Right-wing populist and extremist parties did disturbingly well in the 2014 election to the European Parliament and in a series of national elections. In the European election Marine Le Pen’s Front National established itself as the strongest political force in France with almost 25% whereas in the UK the Independence Party UKIP was a clear winner and – even though it couldn’t quite repeat its success in the national election a year later – remained a political force to be taken seriously. In Hungary Orbán’s Hungarian Civic Alliance FIDESZ did its very best to turn the country into an ‘illiberal democracy’, a political climate in which the extremist right-wing Movement for a Better Hungary, Jobbik, could blossom. In Greece, the (mismanagement of the) euro crisis swept away the political mainstream and opened the floodgates for a triumphant entrance of Golden Dawn’s neo-Nazis into the political arena. On the northern European political stage, the (True) Fins and the Dansk Folkeparti were joined by the Sweden Democrats. In Germany the spectacular arrival of right-wing and anti-European political forces like Alternative für Deutschland (AfD) and PEGIDA shook up the political establishment and even the ‘old’ neo-Nazi party NPD succeeded in gaining a seat in the European Parliament albeit mainly due to a change in the electoral legislation. The rise of the right could no longer be ignored nor minimised. It was time to pick up the gauntlet, rise to the challenge and work on counter-strategies.

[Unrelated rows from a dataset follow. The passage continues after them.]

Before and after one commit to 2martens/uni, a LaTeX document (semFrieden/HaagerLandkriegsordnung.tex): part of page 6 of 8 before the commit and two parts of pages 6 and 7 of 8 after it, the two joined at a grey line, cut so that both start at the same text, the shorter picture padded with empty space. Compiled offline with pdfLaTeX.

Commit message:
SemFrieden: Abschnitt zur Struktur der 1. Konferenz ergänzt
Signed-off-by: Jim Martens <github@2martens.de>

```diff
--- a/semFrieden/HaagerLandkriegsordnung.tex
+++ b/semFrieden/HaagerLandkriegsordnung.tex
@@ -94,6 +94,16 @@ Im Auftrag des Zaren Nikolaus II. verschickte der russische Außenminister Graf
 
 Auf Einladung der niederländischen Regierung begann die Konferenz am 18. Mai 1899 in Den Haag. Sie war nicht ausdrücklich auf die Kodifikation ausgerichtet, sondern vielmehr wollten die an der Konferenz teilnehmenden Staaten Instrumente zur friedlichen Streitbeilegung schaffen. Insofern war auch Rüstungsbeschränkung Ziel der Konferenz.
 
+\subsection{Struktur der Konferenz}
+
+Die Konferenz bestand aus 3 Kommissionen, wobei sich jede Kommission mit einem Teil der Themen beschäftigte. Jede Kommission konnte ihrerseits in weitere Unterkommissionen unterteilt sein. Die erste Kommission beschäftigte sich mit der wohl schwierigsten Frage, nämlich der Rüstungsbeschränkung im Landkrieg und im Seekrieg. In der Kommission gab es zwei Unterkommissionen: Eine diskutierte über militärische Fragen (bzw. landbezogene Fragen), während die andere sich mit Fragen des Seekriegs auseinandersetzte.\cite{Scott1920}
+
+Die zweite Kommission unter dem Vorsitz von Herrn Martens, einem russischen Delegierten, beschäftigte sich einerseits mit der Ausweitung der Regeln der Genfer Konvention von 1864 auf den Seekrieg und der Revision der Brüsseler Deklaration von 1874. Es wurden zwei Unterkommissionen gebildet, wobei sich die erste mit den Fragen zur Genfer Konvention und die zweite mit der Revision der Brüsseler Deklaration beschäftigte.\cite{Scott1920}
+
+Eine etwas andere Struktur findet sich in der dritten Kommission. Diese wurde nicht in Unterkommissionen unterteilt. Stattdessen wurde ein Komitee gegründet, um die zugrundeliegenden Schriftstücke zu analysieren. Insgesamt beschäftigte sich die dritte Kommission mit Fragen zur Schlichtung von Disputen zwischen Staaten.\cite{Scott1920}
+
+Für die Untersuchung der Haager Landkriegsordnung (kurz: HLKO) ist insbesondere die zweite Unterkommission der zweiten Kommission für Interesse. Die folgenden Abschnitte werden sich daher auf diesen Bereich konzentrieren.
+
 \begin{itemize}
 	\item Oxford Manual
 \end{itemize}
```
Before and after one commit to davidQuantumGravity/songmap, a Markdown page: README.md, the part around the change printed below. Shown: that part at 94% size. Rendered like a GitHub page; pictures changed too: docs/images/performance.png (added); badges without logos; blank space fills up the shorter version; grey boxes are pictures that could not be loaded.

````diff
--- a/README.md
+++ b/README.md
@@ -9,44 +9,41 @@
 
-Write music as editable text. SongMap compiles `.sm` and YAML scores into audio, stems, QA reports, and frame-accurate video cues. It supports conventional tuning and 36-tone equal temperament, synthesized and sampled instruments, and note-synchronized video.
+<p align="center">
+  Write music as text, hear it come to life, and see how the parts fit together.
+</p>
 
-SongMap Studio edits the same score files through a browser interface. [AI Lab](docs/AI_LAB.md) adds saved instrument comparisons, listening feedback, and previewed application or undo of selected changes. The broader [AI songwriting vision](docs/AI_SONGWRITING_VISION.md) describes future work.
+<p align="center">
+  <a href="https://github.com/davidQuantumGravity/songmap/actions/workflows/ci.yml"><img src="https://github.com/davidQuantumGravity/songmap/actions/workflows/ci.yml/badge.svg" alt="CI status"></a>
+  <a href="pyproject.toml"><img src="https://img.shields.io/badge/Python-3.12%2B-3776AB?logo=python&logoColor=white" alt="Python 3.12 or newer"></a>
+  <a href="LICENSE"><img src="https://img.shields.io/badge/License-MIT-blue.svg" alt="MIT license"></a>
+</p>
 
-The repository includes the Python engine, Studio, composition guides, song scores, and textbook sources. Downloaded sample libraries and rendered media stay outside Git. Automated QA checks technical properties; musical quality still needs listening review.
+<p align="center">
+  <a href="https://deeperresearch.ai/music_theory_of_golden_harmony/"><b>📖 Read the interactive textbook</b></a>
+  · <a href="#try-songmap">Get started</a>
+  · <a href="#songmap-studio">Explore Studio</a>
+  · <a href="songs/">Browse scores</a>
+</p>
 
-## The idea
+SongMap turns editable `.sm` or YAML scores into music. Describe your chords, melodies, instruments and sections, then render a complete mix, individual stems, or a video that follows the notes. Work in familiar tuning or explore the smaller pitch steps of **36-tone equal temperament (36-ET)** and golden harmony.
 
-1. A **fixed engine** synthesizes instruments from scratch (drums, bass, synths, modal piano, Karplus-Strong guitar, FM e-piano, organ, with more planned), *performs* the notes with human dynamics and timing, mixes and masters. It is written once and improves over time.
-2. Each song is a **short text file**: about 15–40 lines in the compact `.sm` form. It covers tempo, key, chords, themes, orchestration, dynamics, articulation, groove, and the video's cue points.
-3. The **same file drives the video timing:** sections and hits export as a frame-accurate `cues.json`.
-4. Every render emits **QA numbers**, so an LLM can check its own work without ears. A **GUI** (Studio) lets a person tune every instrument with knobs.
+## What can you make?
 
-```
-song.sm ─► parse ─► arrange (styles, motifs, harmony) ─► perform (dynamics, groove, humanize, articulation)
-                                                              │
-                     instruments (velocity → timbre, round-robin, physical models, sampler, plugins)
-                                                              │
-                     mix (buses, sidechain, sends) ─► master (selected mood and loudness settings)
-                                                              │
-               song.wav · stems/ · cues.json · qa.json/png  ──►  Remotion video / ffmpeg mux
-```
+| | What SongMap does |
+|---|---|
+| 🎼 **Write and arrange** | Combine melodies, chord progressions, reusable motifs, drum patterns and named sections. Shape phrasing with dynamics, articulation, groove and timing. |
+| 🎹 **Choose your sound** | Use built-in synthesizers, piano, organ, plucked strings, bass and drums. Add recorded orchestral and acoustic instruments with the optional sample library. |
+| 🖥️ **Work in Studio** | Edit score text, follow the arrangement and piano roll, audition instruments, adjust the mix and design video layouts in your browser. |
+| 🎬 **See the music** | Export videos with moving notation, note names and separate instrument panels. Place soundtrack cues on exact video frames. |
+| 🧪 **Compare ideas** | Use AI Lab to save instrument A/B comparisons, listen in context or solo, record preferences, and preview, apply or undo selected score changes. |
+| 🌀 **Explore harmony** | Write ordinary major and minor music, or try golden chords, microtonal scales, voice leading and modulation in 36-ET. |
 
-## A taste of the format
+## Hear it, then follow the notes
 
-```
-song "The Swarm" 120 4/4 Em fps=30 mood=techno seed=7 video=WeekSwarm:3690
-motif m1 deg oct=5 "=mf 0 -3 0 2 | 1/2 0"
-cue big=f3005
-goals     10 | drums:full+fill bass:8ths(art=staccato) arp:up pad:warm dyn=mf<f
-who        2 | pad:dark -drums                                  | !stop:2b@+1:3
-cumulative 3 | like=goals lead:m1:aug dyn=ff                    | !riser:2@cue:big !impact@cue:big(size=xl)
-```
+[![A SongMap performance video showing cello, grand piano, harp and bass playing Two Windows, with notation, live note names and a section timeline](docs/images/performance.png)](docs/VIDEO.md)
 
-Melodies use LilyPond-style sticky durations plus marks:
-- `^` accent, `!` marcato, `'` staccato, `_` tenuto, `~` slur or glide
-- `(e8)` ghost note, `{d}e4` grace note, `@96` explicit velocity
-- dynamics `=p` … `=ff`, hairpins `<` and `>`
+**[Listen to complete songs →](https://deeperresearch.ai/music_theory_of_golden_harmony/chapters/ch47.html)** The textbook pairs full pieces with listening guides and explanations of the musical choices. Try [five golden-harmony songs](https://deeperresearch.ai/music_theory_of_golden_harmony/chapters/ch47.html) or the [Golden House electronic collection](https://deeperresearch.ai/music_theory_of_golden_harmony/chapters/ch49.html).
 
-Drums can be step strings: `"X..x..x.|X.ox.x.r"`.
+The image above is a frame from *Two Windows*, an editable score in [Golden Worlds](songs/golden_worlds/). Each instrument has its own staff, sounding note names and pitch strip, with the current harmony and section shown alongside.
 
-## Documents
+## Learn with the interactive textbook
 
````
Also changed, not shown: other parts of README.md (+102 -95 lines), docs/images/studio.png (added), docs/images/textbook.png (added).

It was against this political background that the Heinrich-Böll-Stiftung European Union invited young people between 18 and 30 from France, Germany, Greece, Hungary, Sweden and the UK to a capacity building on ‘how to counter right-wing populism and extremism in Europe’. During the seminar which took place in Brussels and Antwerp from 12 October till 16 October 2015 they discussed origin, background, ideology and strategies of right-wing populist and extremist parties and movements in their respective countries, their similarities and differences. Experts of the European institutions, universities, NGOs and think tanks as well as local politicians, activists, philosophers, journalists and lawyers came to share their expertise, experience and ideas on how to develop counter arguments and strategies and how to build a peaceful, just and inclusive European society. This dossier contains the material of the capacity building including the conclusions of the participants who will continue their discussions on the blog ‘Young Voices of Europe’.